A commercial district in Accra, the capital city of Ghana, is home to the largest dump site of e-waste in the world.

The residents of the slums, in the district of Agbogbloshie, rummage the mountain of e-waste to collect copper and other metals that can then be sold.

The Blacksmith Institute, a non-profit specializing in solving pollution problems in developing countries, describes the burn process in detail.

Once-discarded styrofoam packaging is used as fuel to burn casing materials away, scavengers can collect the metal and sell it to make a living.

The institute, in "The World’s Worst 2013: Top Ten Toxic Threats," stated that “cables can contain a range of heavy metals, including lead. To some extent, these metals can migrate through particulates in the smoke, while significant amounts are also left behind on area soils.”

Additionally, skin diseases and respiratory illnesses are more common in residents due to their constant contact with a myriad of chemicals.

However, the air isn't the only resource affected.

"The Agbogbloshie area is home to one of the largest food markets in Accra, and haggard livestock roam freely and graze on the dumpsite," Peter Yeung wrote on a piece for Bloomberg.

The Blacksmith report lists Agbogbloshie similar to Chernobyl in toxicity levels.

We Sent It There

“While the United States and China together produce just over a third of the e-waste, the top per capita producers were wealthy nations of northern and western Europe — Norway, Switzerland, Iceland, Denmark and the United Kingdom,” Michael Casey from CBS News specified.

“While the United States and China together produce just over a third of the e-waste, the top per capita producers were wealthy nations of northern and western Europe."

The "Global E-waste Monitor 2020" built upon Casey's notion.

“In 2019, most of the e-waste was generated in Asia (24.9 Mt), while the continent that generates the most in kg per capita is Europe (16.2 kg per capita).”

Although Europe recycles approximately 42.5 percent of its e-waste, documented e-waste that is collected and properly recycled is “substantially” lower than the total amount of it produced yearly.

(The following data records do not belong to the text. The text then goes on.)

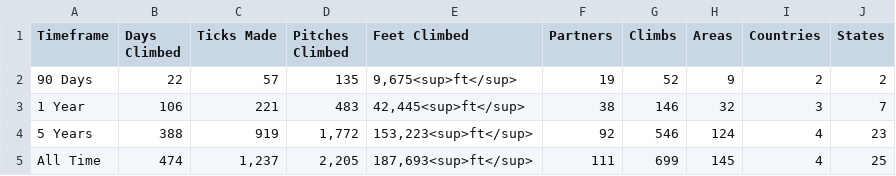
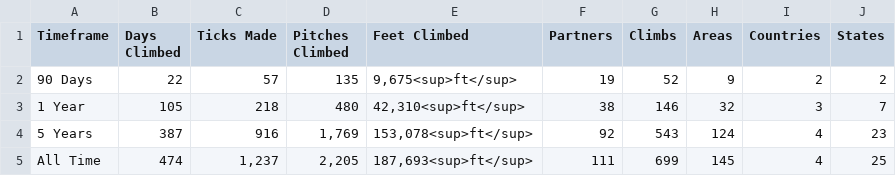
Before and after one commit to achiquit/websitejazzhands, a CSV file: climbing/data/all-time-stats.csv, drawn as a sheet.

```diff
--- a/climbing/data/all-time-stats.csv
+++ b/climbing/data/all-time-stats.csv
@@ -2,4 +2,4 @@ Timeframe,"Days Climbed","Ticks Made","Pitches Climbed","Feet Climbed",Partners,
 "90 Days",22,57,135,"9,675<sup>ft</sup>",19,52,9,2,2
-"1 Year",106,221,483,"42,445<sup>ft</sup>",38,146,32,3,7
-"5 Years",388,919,"1,772","153,223<sup>ft</sup>",92,546,124,4,23
+"1 Year",105,218,480,"42,310<sup>ft</sup>",38,146,32,3,7
+"5 Years",387,916,"1,769","153,078<sup>ft</sup>",92,543,124,4,23
 "All Time",474,"1,237","2,205","187,693<sup>ft</sup>",111,699,145,4,25
```
Also changed, not shown: climbing/data/all-ticks.csv, 7 other files.
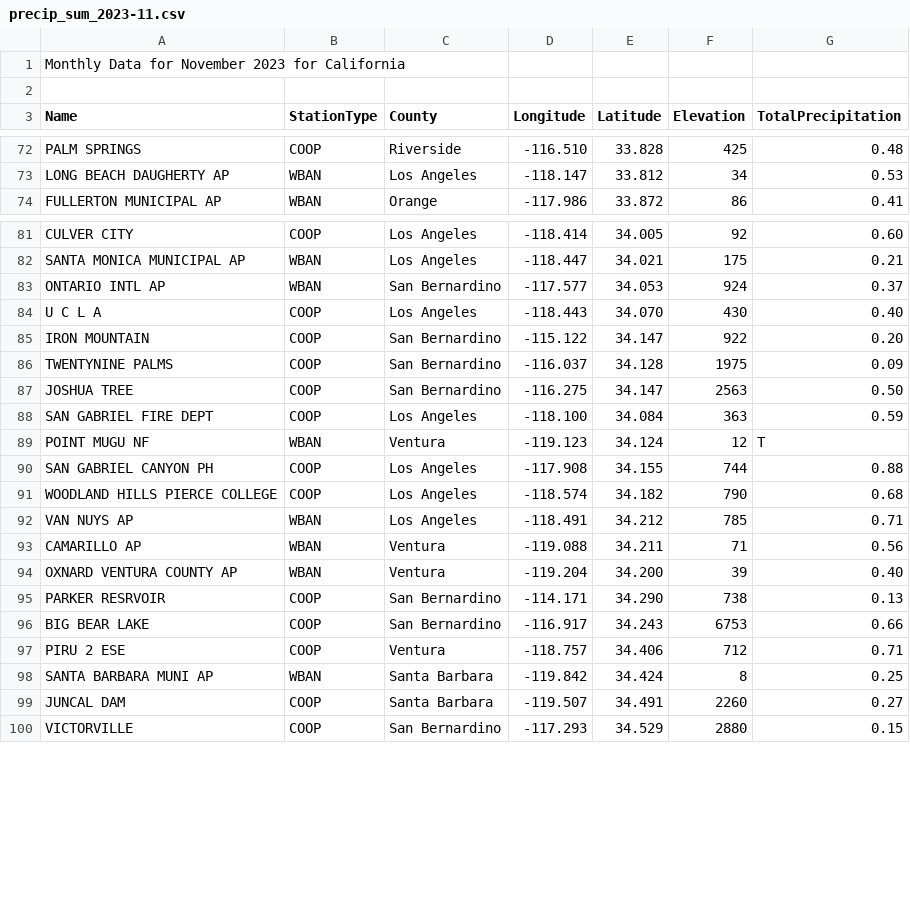
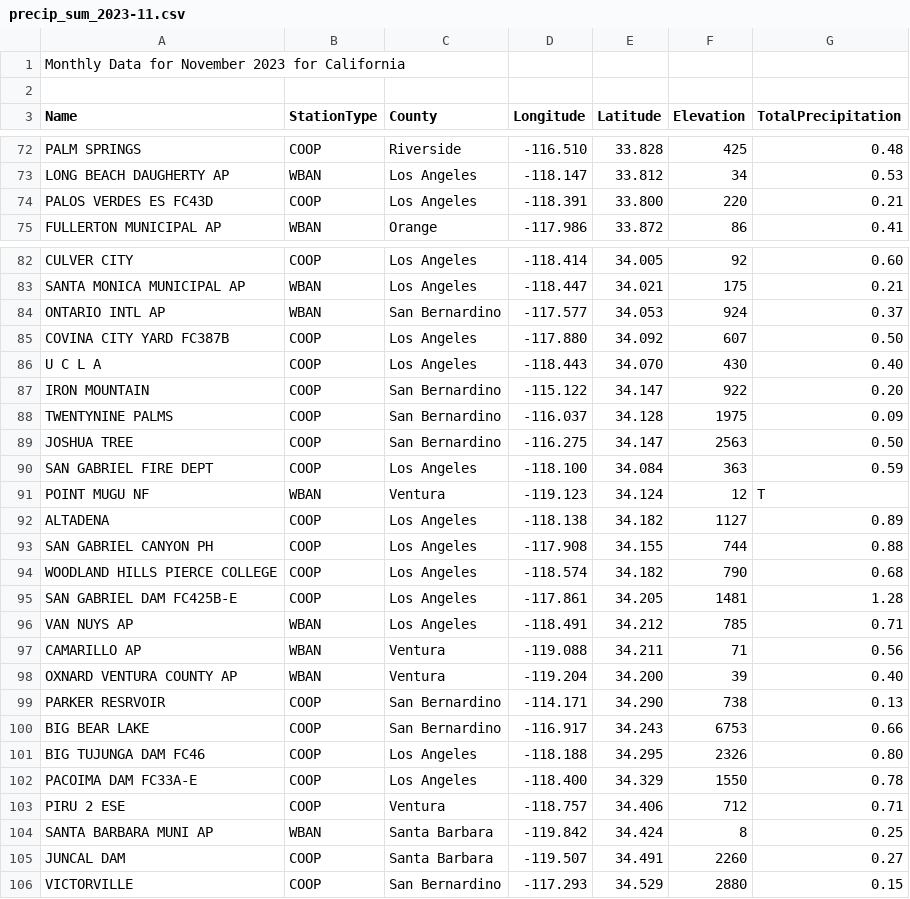
Before and after one commit to abcotvdata/CA-weather-tracker, a CSV file: CSVs/precip_sum_2023-11.csv, drawn as a sheet; only a part is shown, gaps mark what is left out; the diff covers the shown part only.

```diff
--- a/CSVs/precip_sum_2023-11.csv
+++ b/CSVs/precip_sum_2023-11.csv
@@ -73,2 +73,3 @@ PALM SPRINGS, COOP, Riverside, -116.510, 33.828, 425, 0.48
 LONG BEACH DAUGHERTY AP, WBAN, Los Angeles, -118.147, 33.812, 34, 0.53
+PALOS VERDES ES FC43D, COOP, Los Angeles, -118.391, 33.800, 220, 0.21
 FULLERTON MUNICIPAL AP, WBAN, Orange, -117.986, 33.872, 86, 0.41
@@ -83,2 +84,3 @@ SANTA MONICA MUNICIPAL AP, WBAN, Los Angeles, -118.447, 34.021, 175, 0.21
 ONTARIO INTL AP, WBAN, San Bernardino, -117.577, 34.053, 924, 0.37
+COVINA CITY YARD FC387B, COOP, Los Angeles, -117.880, 34.092, 607, 0.50
 U C L A, COOP, Los Angeles, -118.443, 34.070, 430, 0.40
@@ -89,4 +91,6 @@ SAN GABRIEL FIRE DEPT, COOP, Los Angeles, -118.100, 34.084, 363, 0.59
 POINT MUGU NF, WBAN, Ventura, -119.123, 34.124, 12, T
+ALTADENA, COOP, Los Angeles, -118.138, 34.182, 1127, 0.89
 SAN GABRIEL CANYON PH, COOP, Los Angeles, -117.908, 34.155, 744, 0.88
 WOODLAND HILLS PIERCE COLLEGE, COOP, Los Angeles, -118.574, 34.182, 790, 0.68
+SAN GABRIEL DAM FC425B-E, COOP, Los Angeles, -117.861, 34.205, 1481, 1.28
 VAN NUYS AP, WBAN, Los Angeles, -118.491, 34.212, 785, 0.71
@@ -96,2 +100,4 @@ PARKER RESRVOIR, COOP, San Bernardino, -114.171, 34.290, 738, 0.13
 BIG BEAR LAKE, COOP, San Bernardino, -116.917, 34.243, 6753, 0.66
+BIG TUJUNGA DAM FC46, COOP, Los Angeles, -118.188, 34.295, 2326, 0.80
+PACOIMA DAM FC33A-E, COOP, Los Angeles, -118.400, 34.329, 1550, 0.78
 PIRU 2 ESE, COOP, Ventura, -118.757, 34.406, 712, 0.71
```
Also changed, not shown: 1 added row, 1 removed row, 60 moved rows and 1 edited cell elsewhere in this file, CSVs/precip_sum_2023-12.csv.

What is not recycled is sent away to other parts of the world.

So, next time you throw your old electronics away in the trash or decide to upgrade your phone after only a year, take some time to reflect and reconsider. It might end up in Agbogbloshie.